The story shows a lot of promise through most of the book, but ends very poorly, like the author ran out of interest in writing the story. The last several chapters each have a climatic-like summary going on, so by the time you get to the final end, it feels like the story has ended 5 or 6 times already, but still is not satisfying.
The story was enjoyable and easy to follow along. Davina Porter's narration makes the story even more enjoyable.
Imaginative, Empowering, Breathtaking
Marion brings legend to life, giving breath to amazing, strong woman characters.
My mother read bits and pieces of this book to me when I was a child. This book has followed me through my life and every time I read (or listen) you get something new
Most likely not. While I did enjoy the book(s) and would recommend it to anyone that is interested in the Arthurian Legend, the characters seem too righteous in their views. The thing is, I know real people like that and they grate on my nerves.
However, you have to try to place yourself back in that time and age this book is set in and recall how certain things were viewed. The church was gaining more and more power, disfigurement was seen as the cause of evil. People, even the ruling classes and scholarly didn't have the level of education we have now. Still, keeping that in mind, most of the characters seemed more like individual aspects of one person and not a person in themselves.
Bradley's take on the Arthurian Legend was an amazing departure from what I have experienced prior.
Listener of music in words as I roll along, either in the car, or on the subway, or on my exercise bike.
The story is slow moving, and the storyline is uncomplicated - proceeding more or less in a single thread from start to finish.

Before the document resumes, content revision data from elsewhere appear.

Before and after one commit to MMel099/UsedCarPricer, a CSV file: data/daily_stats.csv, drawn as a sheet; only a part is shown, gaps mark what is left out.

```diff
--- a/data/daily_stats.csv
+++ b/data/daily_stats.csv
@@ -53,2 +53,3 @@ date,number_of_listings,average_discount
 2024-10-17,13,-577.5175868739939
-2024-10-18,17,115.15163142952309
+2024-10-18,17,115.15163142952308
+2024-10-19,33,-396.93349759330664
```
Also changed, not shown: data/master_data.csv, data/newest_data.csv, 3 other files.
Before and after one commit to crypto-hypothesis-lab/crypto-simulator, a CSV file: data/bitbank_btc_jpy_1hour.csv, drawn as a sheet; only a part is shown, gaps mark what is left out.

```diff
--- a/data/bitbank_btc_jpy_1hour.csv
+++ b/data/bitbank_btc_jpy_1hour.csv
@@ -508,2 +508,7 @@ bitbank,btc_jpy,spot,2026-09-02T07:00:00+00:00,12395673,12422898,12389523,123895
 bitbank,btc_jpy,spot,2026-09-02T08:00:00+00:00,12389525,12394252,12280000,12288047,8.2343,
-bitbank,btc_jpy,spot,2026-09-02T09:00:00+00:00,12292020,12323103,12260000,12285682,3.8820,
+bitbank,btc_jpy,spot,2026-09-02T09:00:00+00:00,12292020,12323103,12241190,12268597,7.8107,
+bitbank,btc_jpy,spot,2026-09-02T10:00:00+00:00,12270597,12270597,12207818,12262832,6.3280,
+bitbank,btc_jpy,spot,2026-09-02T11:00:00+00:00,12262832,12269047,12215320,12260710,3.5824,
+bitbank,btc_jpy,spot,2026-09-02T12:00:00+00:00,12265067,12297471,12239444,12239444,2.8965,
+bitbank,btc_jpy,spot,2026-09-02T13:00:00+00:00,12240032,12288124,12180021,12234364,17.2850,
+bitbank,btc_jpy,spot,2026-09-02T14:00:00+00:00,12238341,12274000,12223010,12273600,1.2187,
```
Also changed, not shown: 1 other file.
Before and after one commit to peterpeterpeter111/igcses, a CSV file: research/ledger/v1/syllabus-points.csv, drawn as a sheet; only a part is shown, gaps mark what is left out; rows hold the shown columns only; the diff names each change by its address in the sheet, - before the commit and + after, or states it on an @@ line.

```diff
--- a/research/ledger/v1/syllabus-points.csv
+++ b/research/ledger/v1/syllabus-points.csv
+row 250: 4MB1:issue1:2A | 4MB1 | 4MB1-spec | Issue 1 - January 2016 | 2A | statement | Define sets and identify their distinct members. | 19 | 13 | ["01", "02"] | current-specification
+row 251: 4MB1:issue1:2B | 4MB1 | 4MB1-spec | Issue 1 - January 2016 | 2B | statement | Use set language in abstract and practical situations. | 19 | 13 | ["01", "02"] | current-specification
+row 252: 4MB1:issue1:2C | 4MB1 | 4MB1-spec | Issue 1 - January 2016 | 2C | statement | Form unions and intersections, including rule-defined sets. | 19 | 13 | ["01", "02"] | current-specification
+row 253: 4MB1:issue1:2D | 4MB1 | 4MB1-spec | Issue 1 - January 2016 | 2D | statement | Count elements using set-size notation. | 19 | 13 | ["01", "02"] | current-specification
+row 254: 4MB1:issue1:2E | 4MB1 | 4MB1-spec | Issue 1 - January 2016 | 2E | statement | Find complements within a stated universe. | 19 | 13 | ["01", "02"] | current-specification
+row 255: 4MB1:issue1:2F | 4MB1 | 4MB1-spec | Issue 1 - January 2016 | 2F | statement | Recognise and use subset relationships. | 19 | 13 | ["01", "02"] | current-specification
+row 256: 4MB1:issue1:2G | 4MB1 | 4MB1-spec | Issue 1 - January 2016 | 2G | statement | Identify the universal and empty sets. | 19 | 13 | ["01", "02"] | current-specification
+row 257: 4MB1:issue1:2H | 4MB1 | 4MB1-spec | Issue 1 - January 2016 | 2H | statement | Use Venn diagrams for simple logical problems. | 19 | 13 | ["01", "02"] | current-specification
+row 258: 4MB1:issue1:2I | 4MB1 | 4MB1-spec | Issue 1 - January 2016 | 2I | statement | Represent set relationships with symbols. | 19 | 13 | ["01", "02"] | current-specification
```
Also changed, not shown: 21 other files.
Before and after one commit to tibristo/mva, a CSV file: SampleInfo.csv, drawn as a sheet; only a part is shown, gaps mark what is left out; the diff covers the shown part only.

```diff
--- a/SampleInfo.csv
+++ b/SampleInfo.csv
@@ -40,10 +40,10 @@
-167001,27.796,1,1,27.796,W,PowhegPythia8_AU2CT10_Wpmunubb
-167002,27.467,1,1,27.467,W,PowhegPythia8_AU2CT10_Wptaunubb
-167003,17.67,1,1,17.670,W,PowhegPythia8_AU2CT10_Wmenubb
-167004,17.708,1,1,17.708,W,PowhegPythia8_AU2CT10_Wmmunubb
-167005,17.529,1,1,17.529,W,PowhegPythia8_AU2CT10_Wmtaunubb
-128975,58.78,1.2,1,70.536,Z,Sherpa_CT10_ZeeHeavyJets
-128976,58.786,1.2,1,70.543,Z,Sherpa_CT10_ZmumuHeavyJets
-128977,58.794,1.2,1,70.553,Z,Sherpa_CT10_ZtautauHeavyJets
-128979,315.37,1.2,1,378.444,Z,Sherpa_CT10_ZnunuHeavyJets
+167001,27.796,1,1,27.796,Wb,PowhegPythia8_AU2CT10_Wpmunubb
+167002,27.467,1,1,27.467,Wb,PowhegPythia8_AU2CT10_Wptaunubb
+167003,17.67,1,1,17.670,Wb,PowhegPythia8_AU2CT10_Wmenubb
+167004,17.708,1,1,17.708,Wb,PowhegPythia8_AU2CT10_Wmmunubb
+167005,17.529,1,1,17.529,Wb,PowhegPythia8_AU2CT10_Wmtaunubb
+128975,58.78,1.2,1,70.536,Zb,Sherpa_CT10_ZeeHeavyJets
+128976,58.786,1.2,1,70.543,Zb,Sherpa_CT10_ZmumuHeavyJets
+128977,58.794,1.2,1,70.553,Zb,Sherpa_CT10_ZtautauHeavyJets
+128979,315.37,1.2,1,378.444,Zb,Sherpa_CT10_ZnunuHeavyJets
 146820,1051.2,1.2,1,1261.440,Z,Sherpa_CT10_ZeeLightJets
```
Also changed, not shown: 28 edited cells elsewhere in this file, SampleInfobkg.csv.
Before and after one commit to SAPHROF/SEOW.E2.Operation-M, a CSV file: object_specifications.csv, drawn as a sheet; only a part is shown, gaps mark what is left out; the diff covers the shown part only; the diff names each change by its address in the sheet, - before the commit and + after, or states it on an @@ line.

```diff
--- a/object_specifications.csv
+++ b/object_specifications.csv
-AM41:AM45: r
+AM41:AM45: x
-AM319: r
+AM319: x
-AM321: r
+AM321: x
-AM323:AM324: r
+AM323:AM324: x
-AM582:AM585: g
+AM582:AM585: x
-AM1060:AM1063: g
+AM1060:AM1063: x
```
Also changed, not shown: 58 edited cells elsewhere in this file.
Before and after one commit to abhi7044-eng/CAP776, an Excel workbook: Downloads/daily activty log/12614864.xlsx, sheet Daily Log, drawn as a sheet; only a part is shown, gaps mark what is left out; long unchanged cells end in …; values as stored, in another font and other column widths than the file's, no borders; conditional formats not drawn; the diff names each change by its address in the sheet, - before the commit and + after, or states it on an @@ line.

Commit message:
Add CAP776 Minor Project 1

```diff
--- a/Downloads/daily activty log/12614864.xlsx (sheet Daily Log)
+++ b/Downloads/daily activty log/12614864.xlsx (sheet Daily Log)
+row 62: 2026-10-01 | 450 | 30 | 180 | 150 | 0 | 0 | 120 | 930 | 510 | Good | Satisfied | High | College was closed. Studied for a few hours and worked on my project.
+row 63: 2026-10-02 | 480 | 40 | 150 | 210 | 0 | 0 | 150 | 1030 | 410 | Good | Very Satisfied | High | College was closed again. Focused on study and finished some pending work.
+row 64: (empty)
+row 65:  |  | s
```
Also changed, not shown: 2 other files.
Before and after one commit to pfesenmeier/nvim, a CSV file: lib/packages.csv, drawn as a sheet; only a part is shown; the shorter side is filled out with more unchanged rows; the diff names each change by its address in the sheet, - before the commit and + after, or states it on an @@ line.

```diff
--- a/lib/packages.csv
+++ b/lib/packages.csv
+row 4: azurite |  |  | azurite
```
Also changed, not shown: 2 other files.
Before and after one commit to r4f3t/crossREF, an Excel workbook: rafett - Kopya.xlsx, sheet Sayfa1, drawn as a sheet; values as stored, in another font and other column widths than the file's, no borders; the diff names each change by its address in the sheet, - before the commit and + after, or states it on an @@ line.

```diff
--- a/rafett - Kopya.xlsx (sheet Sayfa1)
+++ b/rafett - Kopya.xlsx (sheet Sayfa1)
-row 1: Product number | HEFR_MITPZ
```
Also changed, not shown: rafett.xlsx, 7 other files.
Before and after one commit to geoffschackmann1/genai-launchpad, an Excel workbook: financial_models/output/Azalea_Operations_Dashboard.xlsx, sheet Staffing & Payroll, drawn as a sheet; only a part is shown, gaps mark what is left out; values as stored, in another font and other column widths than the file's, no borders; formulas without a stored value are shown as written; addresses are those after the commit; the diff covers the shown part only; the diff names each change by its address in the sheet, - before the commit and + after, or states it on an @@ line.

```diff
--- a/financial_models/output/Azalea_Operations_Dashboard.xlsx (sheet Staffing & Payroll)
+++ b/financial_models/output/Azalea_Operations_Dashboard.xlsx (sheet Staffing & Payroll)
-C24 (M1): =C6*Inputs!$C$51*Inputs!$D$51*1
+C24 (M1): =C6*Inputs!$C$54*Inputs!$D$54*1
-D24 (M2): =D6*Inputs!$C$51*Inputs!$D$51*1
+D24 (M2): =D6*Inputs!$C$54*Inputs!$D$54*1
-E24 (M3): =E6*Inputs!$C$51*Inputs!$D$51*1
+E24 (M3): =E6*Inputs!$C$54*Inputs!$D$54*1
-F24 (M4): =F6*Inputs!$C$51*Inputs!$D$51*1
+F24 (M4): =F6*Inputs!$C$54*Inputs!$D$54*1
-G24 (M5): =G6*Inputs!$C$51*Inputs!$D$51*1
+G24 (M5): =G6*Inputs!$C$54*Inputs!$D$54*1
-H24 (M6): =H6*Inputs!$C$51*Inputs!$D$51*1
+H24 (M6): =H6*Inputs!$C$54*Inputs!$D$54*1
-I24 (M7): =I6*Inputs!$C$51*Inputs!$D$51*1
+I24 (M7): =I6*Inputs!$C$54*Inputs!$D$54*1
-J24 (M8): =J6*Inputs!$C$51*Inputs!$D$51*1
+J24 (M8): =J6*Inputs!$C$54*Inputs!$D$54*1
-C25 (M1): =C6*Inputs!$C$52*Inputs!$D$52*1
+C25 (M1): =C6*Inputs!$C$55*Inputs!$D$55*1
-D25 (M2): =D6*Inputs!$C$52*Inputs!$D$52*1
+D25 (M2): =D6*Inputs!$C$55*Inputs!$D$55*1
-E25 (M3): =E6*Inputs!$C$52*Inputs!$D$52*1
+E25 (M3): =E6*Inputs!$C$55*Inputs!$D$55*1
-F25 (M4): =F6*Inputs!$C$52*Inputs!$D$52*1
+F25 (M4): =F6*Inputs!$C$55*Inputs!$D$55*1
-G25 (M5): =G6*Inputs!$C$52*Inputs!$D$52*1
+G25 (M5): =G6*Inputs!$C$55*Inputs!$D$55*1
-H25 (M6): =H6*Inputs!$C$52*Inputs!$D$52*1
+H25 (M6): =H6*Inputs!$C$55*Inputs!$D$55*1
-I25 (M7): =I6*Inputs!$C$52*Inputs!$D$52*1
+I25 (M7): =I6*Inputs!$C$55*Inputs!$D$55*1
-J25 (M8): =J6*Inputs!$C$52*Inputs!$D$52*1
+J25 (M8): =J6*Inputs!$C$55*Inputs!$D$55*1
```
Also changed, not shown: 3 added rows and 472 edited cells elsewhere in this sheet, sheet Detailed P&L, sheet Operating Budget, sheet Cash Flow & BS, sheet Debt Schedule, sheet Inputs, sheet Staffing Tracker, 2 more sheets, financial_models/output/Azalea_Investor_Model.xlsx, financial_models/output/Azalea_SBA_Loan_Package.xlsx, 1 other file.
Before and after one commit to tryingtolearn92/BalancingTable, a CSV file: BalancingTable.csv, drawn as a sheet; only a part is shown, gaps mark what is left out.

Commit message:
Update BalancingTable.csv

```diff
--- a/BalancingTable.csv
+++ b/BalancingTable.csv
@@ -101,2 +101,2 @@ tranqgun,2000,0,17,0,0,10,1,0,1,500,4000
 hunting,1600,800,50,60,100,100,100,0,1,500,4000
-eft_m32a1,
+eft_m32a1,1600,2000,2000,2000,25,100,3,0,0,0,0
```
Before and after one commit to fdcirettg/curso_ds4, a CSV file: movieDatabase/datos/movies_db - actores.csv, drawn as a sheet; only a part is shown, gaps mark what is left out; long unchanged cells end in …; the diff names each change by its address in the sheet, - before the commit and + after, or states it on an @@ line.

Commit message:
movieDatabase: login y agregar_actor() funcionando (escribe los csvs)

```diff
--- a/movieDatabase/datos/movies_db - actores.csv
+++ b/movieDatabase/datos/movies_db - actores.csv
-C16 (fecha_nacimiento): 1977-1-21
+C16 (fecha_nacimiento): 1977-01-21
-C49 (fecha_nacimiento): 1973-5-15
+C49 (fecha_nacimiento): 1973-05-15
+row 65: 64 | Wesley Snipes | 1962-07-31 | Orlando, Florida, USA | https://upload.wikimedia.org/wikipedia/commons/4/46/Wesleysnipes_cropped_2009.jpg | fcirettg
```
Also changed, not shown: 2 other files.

The 50+ hours is a result of lengthy elaboration in meticulous details, especially on the thoughts and vacillation of the women.
This story is told exclusively from the points of view of key women around King Arthur. For a male-dominated world, it is odd that the reflections and thoughts of all male characters are not touched on, not even a bit. As such, even King Arthur, Lancelot, Mordred and Talieson come across as colorless. As for the Knights of the Round Table, they come across as flat characters, unthinking and without show of charm, galantry, camaraderie or spirit. Lancelot is just "handsome", love sick, with neither wit not charm.
I did not take to any of the characters whether male or female. Morgane starts out well enough but her character takes an inexplicable turn somewhere midway through the story, and it goes downhill from there. Some of the actions are just irrational.
The Christian God is unkindly portrayed compared to the goddess of Avalon - with neither voice nor deeds to show, just puritanical priests and mindless followers to uphold his name. This appears biased and simplistic, just like the portrayal of male characters. So be it... But the irony of it all is that in deriding the Christians as narrow-minded fools, the authoress ended up showing up the high priestesses of Avalon as being no better (and indeed far more ruthless and devious).
The narrator's voice is soulful, and her deliberate pace is well-suited to the mood of the story. But towards the end I listened at 1.25X or 1.5X the normal speed (just to get on with the lengthy book).
Probably not... Too much going on in the heads of people and too little action.
On the plus side, some descriptions in the book are magnificent, such as about the surreal magical world of the fairies.
As this is one of my very favorite books, I've read it enough times to disintegrate 2 paperback copies of it. The story is well thought out and is entirely from the viewpoint of prominent female figures in the Authorian legends. Porter did an excellent job narrating each character. The book sections sometimes ended in unfortunate places in the story, but it's not a short one in the least. Well done, all around.
I had forgotten how great this story is, and when read aloud, it comes to life. The narrator is amazing, she does well by the characters. I hope to hear her again.